What you need to do ::
Restate the records that follow word for word. Omit the images.

Version comparison data ::
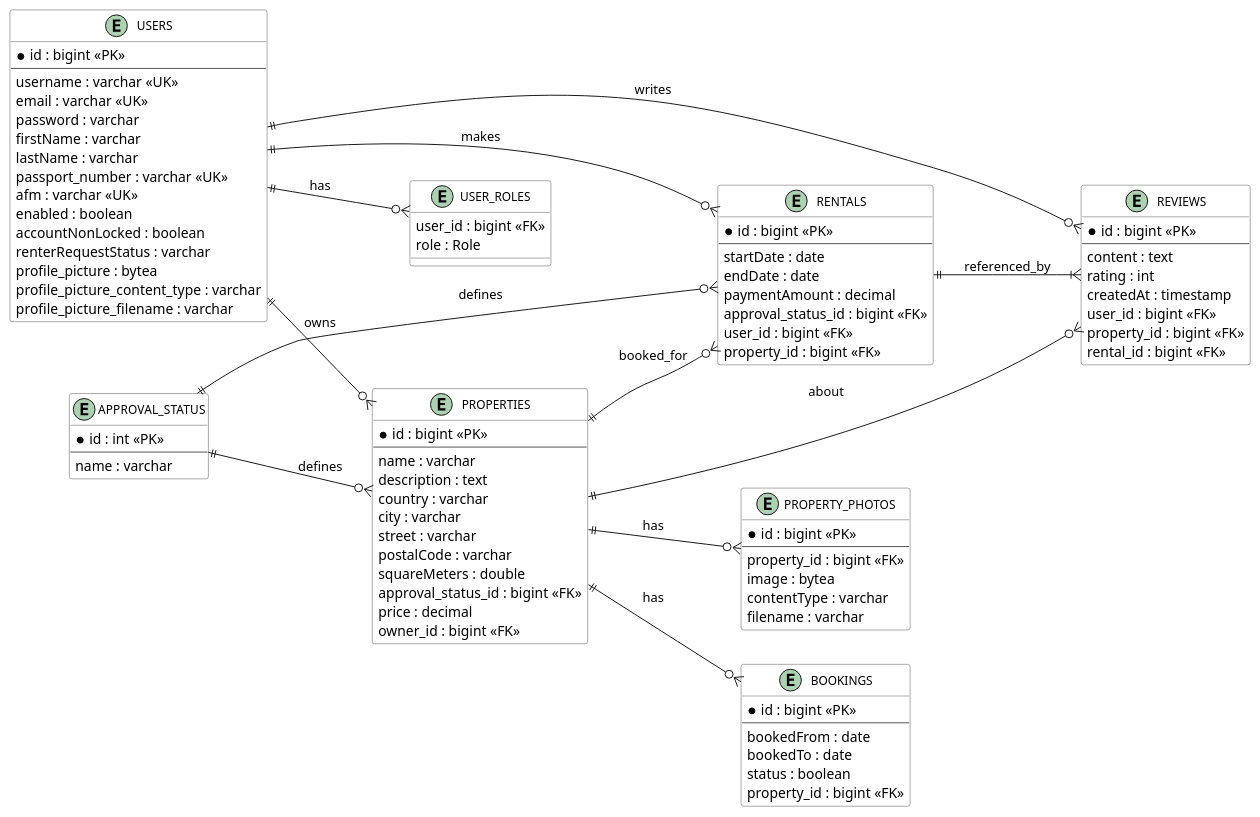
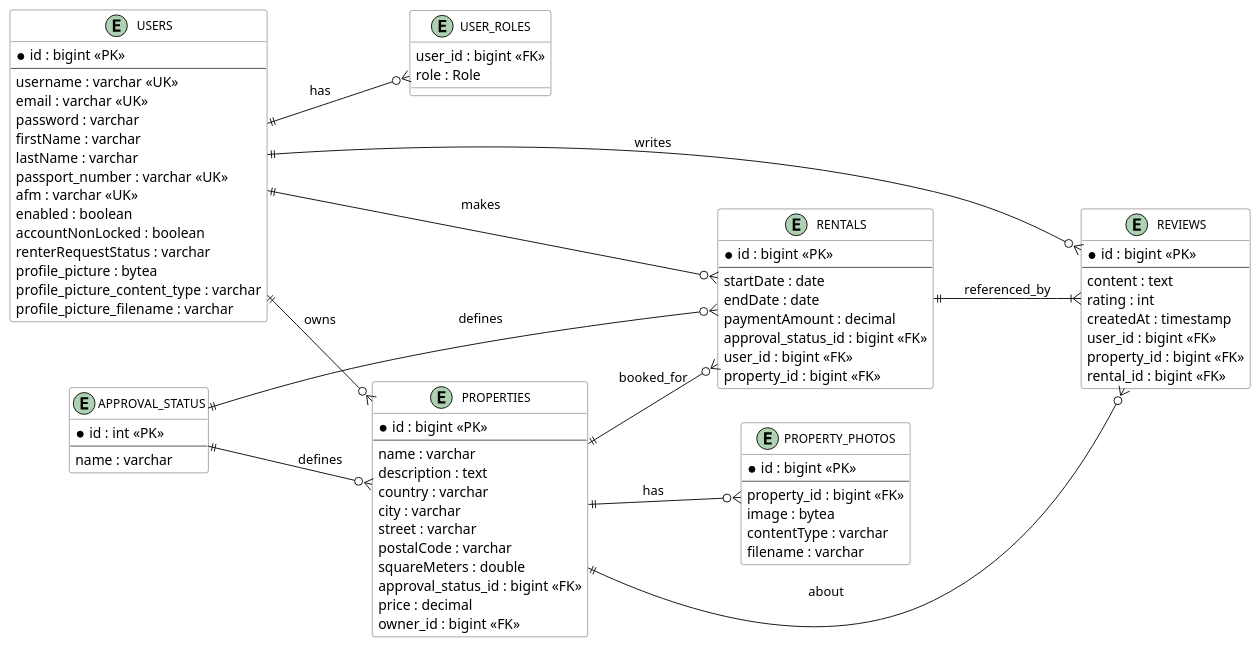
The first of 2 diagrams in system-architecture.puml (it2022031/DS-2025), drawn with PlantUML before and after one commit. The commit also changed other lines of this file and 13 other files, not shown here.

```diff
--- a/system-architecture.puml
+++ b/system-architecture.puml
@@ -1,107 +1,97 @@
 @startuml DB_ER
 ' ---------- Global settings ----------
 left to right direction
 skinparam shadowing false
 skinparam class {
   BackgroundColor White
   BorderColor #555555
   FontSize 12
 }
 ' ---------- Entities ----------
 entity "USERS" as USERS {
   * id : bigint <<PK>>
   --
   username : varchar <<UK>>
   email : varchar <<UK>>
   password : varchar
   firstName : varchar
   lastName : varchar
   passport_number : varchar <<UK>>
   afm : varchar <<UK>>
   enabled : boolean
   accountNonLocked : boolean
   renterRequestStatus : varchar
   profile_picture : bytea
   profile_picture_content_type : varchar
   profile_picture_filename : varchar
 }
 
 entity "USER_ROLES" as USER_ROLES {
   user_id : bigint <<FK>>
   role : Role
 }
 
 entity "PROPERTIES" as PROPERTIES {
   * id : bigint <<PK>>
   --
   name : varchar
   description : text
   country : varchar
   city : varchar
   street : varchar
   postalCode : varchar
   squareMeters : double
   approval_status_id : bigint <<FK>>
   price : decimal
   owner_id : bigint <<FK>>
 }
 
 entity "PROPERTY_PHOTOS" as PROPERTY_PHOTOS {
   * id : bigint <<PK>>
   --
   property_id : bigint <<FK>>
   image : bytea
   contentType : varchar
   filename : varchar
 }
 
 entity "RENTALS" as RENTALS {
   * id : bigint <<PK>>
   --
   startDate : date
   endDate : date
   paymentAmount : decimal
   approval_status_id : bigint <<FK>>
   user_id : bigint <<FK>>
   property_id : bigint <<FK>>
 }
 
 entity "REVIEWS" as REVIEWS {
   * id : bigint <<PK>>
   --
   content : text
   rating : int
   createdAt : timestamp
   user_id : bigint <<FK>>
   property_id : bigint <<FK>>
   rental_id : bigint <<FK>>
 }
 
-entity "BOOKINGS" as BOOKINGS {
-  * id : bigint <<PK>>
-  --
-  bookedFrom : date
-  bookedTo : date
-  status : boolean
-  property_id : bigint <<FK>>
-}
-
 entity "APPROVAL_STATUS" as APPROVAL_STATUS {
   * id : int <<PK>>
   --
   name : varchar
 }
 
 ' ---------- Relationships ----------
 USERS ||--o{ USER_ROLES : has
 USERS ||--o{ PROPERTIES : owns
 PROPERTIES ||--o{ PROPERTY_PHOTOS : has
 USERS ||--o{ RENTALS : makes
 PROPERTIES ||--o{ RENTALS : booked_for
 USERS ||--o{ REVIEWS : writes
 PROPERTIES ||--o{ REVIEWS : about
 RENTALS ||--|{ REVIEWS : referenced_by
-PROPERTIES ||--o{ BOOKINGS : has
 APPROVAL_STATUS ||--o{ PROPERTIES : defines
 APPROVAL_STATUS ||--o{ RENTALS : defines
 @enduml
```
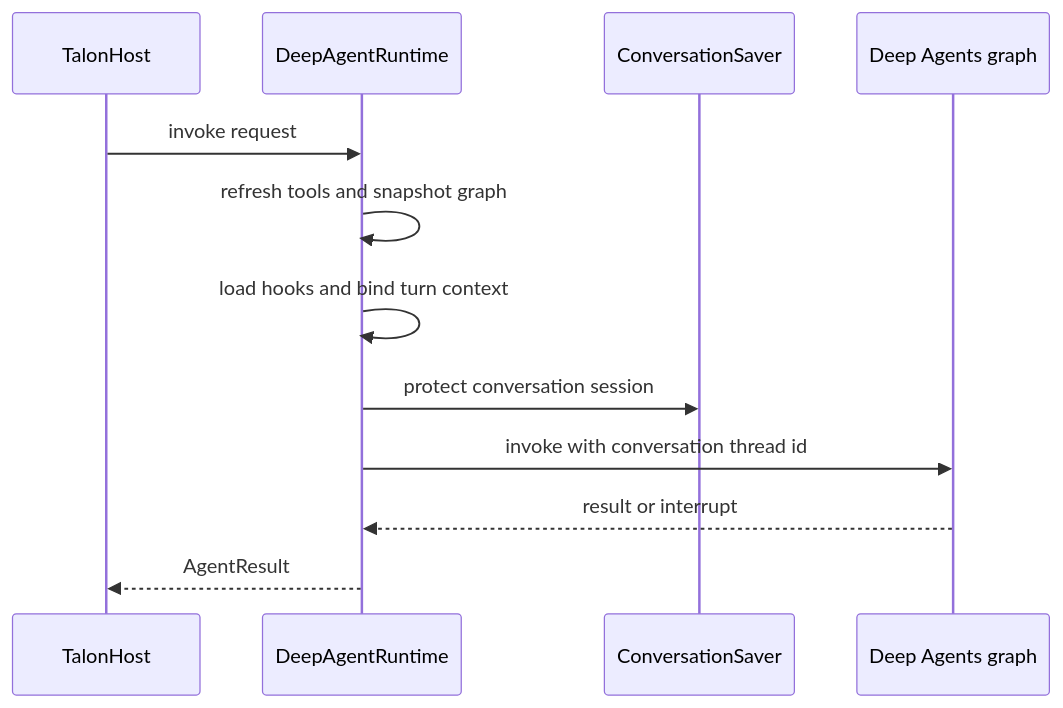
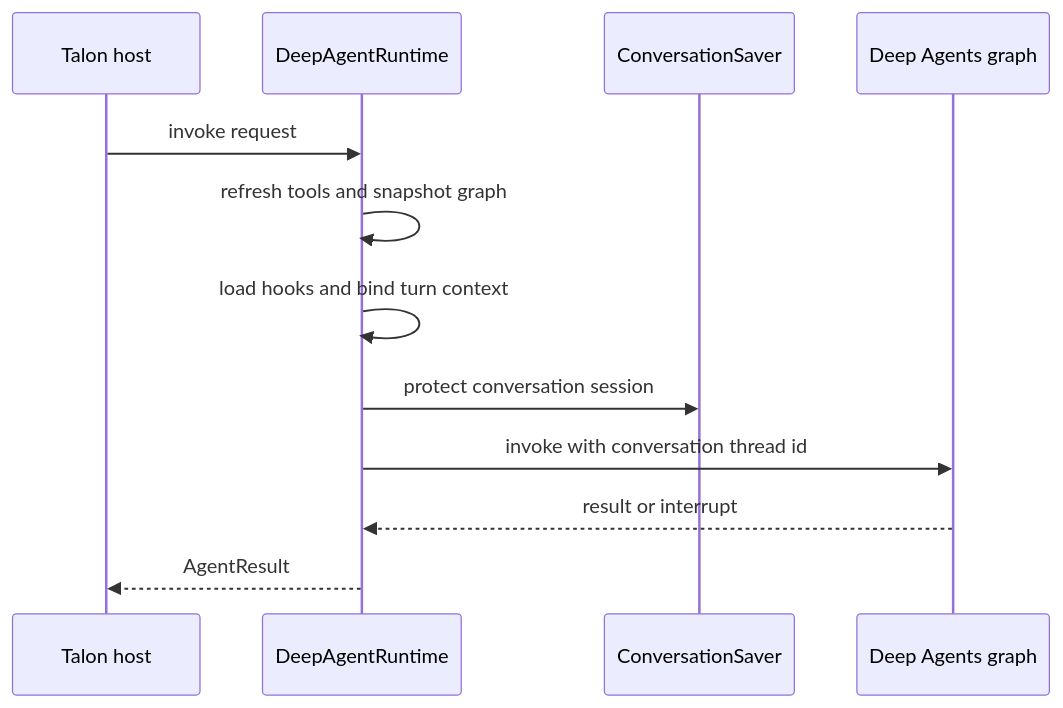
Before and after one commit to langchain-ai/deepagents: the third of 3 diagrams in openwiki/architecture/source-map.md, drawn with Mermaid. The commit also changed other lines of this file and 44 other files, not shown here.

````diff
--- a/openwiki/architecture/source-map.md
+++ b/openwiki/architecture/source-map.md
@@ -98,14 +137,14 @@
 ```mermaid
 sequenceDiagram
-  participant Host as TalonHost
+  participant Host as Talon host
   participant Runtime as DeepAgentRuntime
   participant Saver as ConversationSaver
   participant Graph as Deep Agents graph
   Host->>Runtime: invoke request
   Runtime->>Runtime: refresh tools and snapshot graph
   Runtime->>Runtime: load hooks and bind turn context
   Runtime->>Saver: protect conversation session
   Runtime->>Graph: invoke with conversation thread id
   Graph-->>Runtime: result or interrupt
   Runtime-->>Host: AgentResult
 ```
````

Reply ::
The first of 2 diagrams in system-architecture.puml (it2022031/DS-2025), drawn with PlantUML before and after one commit. The commit also changed other lines of this file and 13 other files, not shown here.

```diff
--- a/system-architecture.puml
+++ b/system-architecture.puml
@@ -1,107 +1,97 @@
 @startuml DB_ER
 ' ---------- Global settings ----------
 left to right direction
 skinparam shadowing false
 skinparam class {
   BackgroundColor White
   BorderColor #555555
   FontSize 12
 }
 ' ---------- Entities ----------
 entity "USERS" as USERS {
   * id : bigint <<PK>>
   --
   username : varchar <<UK>>
   email : varchar <<UK>>
   password : varchar
   firstName : varchar
   lastName : varchar
   passport_number : varchar <<UK>>
   afm : varchar <<UK>>
   enabled : boolean
   accountNonLocked : boolean
   renterRequestStatus : varchar
   profile_picture : bytea
   profile_picture_content_type : varchar
   profile_picture_filename : varchar
 }
 
 entity "USER_ROLES" as USER_ROLES {
   user_id : bigint <<FK>>
   role : Role
 }
 
 entity "PROPERTIES" as PROPERTIES {
   * id : bigint <<PK>>
   --
   name : varchar
   description : text
   country : varchar
   city : varchar
   street : varchar
   postalCode : varchar
   squareMeters : double
   approval_status_id : bigint <<FK>>
   price : decimal
   owner_id : bigint <<FK>>
 }
 
 entity "PROPERTY_PHOTOS" as PROPERTY_PHOTOS {
   * id : bigint <<PK>>
   --
   property_id : bigint <<FK>>
   image : bytea
   contentType : varchar
   filename : varchar
 }
 
 entity "RENTALS" as RENTALS {
   * id : bigint <<PK>>
   --
   startDate : date
   endDate : date
   paymentAmount : decimal
   approval_status_id : bigint <<FK>>
   user_id : bigint <<FK>>
   property_id : bigint <<FK>>
 }
 
 entity "REVIEWS" as REVIEWS {
   * id : bigint <<PK>>
   --
   content : text
   rating : int
   createdAt : timestamp
   user_id : bigint <<FK>>
   property_id : bigint <<FK>>
   rental_id : bigint <<FK>>
 }
 
-entity "BOOKINGS" as BOOKINGS {
-  * id : bigint <<PK>>
-  --
-  bookedFrom : date
-  bookedTo : date
-  status : boolean
-  property_id : bigint <<FK>>
-}
-
 entity "APPROVAL_STATUS" as APPROVAL_STATUS {
   * id : int <<PK>>
   --
   name : varchar
 }
 
 ' ---------- Relationships ----------
 USERS ||--o{ USER_ROLES : has
 USERS ||--o{ PROPERTIES : owns
 PROPERTIES ||--o{ PROPERTY_PHOTOS : has
 USERS ||--o{ RENTALS : makes
 PROPERTIES ||--o{ RENTALS : booked_for
 USERS ||--o{ REVIEWS : writes
 PROPERTIES ||--o{ REVIEWS : about
 RENTALS ||--|{ REVIEWS : referenced_by
-PROPERTIES ||--o{ BOOKINGS : has
 APPROVAL_STATUS ||--o{ PROPERTIES : defines
 APPROVAL_STATUS ||--o{ RENTALS : defines
 @enduml
```
Before and after one commit to langchain-ai/deepagents: the third of 3 diagrams in openwiki/architecture/source-map.md, drawn with Mermaid. The commit also changed other lines of this file and 44 other files, not shown here.

````diff
--- a/openwiki/architecture/source-map.md
+++ b/openwiki/architecture/source-map.md
@@ -98,14 +137,14 @@
 ```mermaid
 sequenceDiagram
-  participant Host as TalonHost
+  participant Host as Talon host
   participant Runtime as DeepAgentRuntime
   participant Saver as ConversationSaver
   participant Graph as Deep Agents graph
   Host->>Runtime: invoke request
   Runtime->>Runtime: refresh tools and snapshot graph
   Runtime->>Runtime: load hooks and bind turn context
   Runtime->>Saver: protect conversation session
   Runtime->>Graph: invoke with conversation thread id
   Graph-->>Runtime: result or interrupt
   Runtime-->>Host: AgentResult
 ```
````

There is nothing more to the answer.